As a child, my uncle Ron pledged his allegiance to A&M. My grandparents schlepped him and his sister to College Station for football games, and to this day, he remembers more A&M players than Texas players from that period. But the loyalties shifted in high school, and Mamaw recalls her children’s embarrassment when their father represented A&M at a college fair. Uncle Ron says he saw the light. “My favorite teams [now] would be Texas and whomever A&M is playing against,” he says.
Uncle Ron gained a pigskin partner when my dad joined the family; these die-hard fans root relentlessly against the Aggies, and their Aggie antipathy does not depend on whether Texas is the opponent. “I’d root against A&M even if they’re playing Notre Dame,” says my dad. “Notre Dame is one of those schools people love to root against.”
My grandparents used to join the rest of the family in the UT section of the stadium, but these days my dad and uncle prefer not to make spectatorship a family activity. “I used to hate sitting with my parents because I like to get loud and rowdy,” my uncle explains. “They would think it was rude or poor sportsmanship. I like being able to give people a hard time, and hopefully I can take it when the shoe’s on the other foot.”
Singing “The Aggie War Hymn,” for instance, is one of the many A&M traditions that UT fans deride. Immediately afterward, the Aggies launch into “Saw Varsity’s Horns Off,” swaying back and forth, while Longhorns mockingly sing “I want my mommy.” But the taunting doesn’t stick to one side of the family field. Pop tends to be more subdued, but his brother-in-law Jack was not so soft-spoken. “He would wear maroon pants,” says Uncle Ron, “and when you opened the door to his house, it would automatically play ‘The Aggie War Hymn.'”
But songs aren’t the only traditions Aggies hold dear to their hearts. Mamaw favors the men kissing their wives, dates, or girlfriends after a touchdown, and Pop doesn’t require a string around his finger to remind him of this duty. He still sports his original Aggie ring, worn down and significantly smoothed over the years. The lettering is now illegible, and only the graphic etchings are discernible in the gold. “He didn’t get a wedding ring,” Mamaw says. “He’s not a jewelry person, so he just wore his Aggie ring on that finger.”
Yet, all teasing subsided when the massive stack of logs for the A&M bonfire collapsed in 1999. My dad attended the football game at College Station that year and felt an eerie quietude at Kyle Field. “There really was a sincere amount of sympathy going out from the Longhorn family to the A&M family,” he says. “It shows that the rivalry is on the football field. When the real world was hit with tragedy, everyone kind of bonded together and respected each other.”

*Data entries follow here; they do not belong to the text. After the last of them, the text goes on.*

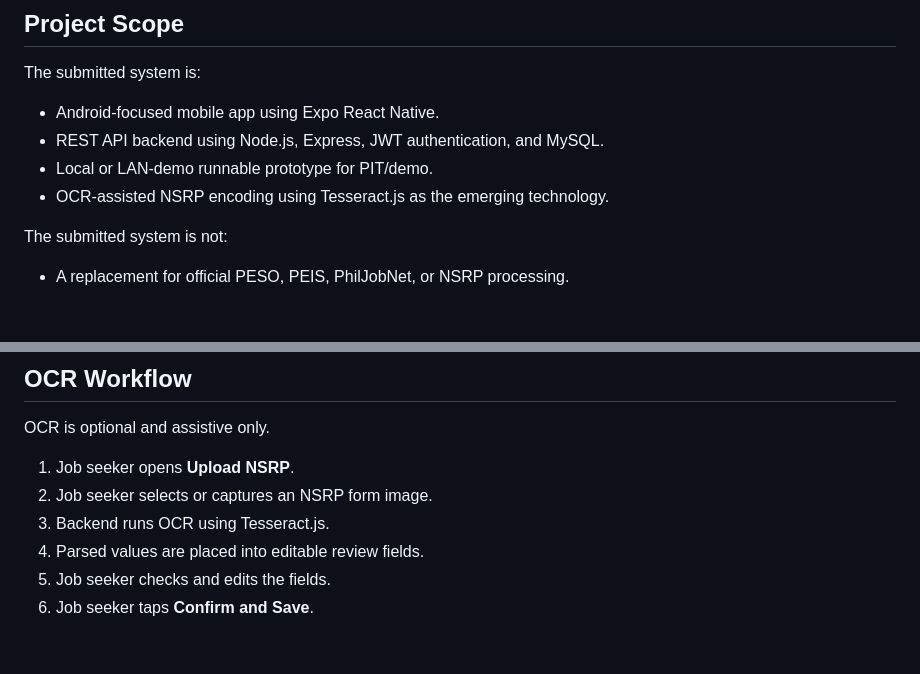
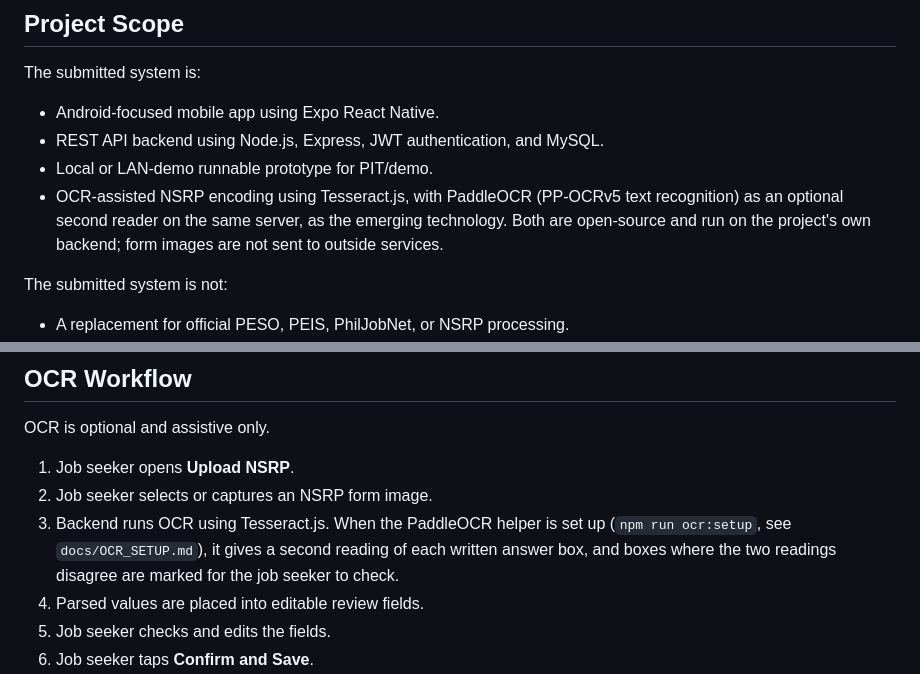
Before and after one commit to rrendezvous/pesolink, a Markdown page: README.md, 2 parts joined by grey strips. Drawn GitHub-style; blank space fills up the shorter version.

```diff
--- a/README.md
+++ b/README.md
@@ -11,7 +11,7 @@ The submitted system is:
 - Android-focused mobile app using Expo React Native.
 - REST API backend using Node.js, Express, JWT authentication, and MySQL.
 - Local or LAN-demo runnable prototype for PIT/demo.
-- OCR-assisted NSRP encoding using Tesseract.js as the emerging technology.
+- OCR-assisted NSRP encoding using Tesseract.js, with PaddleOCR (PP-OCRv5 text recognition) as an optional second reader on the same server, as the emerging technology. Both are open-source and run on the project's own backend; form images are not sent to outside services.
 
 The submitted system is not:
 
@@ -99,7 +99,7 @@ OCR is optional and assistive only.
 
 1. Job seeker opens **Upload NSRP**.
 2. Job seeker selects or captures an NSRP form image.
-3. Backend runs OCR using Tesseract.js.
+3. Backend runs OCR using Tesseract.js. When the PaddleOCR helper is set up (`npm run ocr:setup`, see `docs/OCR_SETUP.md`), it gives a second reading of each written answer box, and boxes where the two readings disagree are marked for the job seeker to check.
 4. Parsed values are placed into editable review fields.
 5. Job seeker checks and edits the fields.
 6. Job seeker taps **Confirm and Save**.
```
Also changed, not shown: docs/OBJECTIVE_TEST_CASES.md (+2 -2 lines), docs/PRD.md (+1 -1 lines).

Lucky for me, my family was able to maintain the same respect when it came time for me, in 2001, to choose a university. Well, at least outwardly. Most people assumed Austin, but a scholarship offer beckoned me to College Station. “I would have been really uncomfortable with that,” my dad says. “You couldn’t go to Oklahoma either.”
I leaned toward the Longhorns for a while, but in the end, I fled the state. Instead of disappointing my grandfather or risking excommunication by my father, I enrolled at Northwestern University, in Evanston, Illinois, and became a purple and white Wildcat. With this move I guaranteed myself many future opportunities to cry over a football team.